ORLANDO, Fla. — An Orange County school board candidate is speaking out against what she says are explicit books found in some school libraries.
What You Need To Know
- Orange County School Board District 3 candidates discuss book choices in schools
- Alicia Farrant is pushing for “explicit” books to be removed from school libraries
- New law lets parents object to any instructional materials they deem inappropriate, including school library books
- Michael Daniels argues law is more about culture wars than education
Let’s Talk About It is described as a guidebook for teens on relationships and sexuality. Farrant showed pages to reporters after flipping through diagrams of sexual organs and acts.
She said the book is in three school libraries in the district, but declined to say which. Spectrum News is awaiting confirmation from a district spokesperson.
“As parents, this is not information and education for our students,” she said. “They go to school so they can learn about reading, writing and arithmetic, not so they can read about sex.”
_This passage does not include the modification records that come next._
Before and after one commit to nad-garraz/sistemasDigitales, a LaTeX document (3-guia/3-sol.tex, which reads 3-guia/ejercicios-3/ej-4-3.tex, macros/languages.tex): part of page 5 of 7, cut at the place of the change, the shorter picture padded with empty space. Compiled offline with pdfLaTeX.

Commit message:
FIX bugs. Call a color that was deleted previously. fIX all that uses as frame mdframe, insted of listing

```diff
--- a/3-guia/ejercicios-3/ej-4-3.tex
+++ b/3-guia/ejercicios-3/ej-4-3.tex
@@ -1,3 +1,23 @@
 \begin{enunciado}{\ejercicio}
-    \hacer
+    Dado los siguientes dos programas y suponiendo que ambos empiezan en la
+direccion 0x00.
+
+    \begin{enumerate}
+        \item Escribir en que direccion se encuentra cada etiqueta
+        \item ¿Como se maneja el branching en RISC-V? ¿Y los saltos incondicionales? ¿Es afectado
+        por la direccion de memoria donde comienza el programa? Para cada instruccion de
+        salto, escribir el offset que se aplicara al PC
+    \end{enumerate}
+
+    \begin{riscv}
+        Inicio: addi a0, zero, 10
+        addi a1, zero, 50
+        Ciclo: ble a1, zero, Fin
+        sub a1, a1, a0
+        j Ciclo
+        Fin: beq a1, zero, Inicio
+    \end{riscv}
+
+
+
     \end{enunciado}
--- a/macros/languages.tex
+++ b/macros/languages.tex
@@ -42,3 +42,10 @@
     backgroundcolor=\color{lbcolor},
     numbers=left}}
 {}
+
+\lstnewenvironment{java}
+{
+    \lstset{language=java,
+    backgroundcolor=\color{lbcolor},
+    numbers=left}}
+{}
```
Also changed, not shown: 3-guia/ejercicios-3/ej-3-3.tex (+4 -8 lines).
The second book Farrant had handy, Looking for Alaska, is a coming of age novel that made the American Library Association’s list of top 10 most challenged books in 2016 “for a sexually explicit scene that may lead a student to ‘sexual experimentation.’”
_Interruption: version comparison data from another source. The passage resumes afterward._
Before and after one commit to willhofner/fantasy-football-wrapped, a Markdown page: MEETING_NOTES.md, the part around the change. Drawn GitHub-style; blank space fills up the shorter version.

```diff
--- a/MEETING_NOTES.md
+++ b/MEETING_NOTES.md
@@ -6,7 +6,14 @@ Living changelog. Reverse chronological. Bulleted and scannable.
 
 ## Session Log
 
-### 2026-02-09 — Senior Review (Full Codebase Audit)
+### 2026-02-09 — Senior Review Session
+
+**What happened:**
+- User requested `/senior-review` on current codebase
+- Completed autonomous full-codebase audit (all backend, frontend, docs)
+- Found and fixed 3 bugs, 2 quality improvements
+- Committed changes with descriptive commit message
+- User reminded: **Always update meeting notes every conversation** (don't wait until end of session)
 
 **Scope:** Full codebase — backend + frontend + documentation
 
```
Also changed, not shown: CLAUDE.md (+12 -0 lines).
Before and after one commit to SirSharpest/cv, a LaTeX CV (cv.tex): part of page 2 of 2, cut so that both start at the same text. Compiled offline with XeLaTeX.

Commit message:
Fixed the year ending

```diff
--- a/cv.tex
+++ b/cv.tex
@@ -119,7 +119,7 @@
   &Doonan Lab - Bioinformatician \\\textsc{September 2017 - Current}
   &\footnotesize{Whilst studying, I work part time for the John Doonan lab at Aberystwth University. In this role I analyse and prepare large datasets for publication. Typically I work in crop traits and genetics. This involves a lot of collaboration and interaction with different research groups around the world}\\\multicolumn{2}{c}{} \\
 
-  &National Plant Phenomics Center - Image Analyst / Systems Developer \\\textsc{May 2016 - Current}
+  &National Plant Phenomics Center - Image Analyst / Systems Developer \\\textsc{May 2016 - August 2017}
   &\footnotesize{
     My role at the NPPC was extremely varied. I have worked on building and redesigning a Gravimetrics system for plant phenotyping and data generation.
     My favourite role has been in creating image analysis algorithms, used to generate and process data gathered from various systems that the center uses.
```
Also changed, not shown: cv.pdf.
“We have morals and values,” Farrant said. “There are thousands of parents with high standards who try everything that they can to make sure that their kids that don’t have access to things that are encouraging them to go and have sex.”
A new Florida law lets parents review all instructional materials before a school district decides them. The parents can object to anything they deem inappropriate, including school library books.
Farrant’s District 3 opponent in the runoff election, Michael Daniels, says there had already been a robust library screening system in place before the new law. His wife is a media specialist in the district, so he says he knows firsthand the research and reasoning behind picking books for school libraries.
He calls the new law unnecessary, saying it’s more about culture wars than education.
“For someone else to just carte blanche say, ‘You can’t have these books,’ is inappropriate,” he said.
“What’s important is that the individual family, the individual parents, are making that decision versus some random group somewhere else,” Daniels said.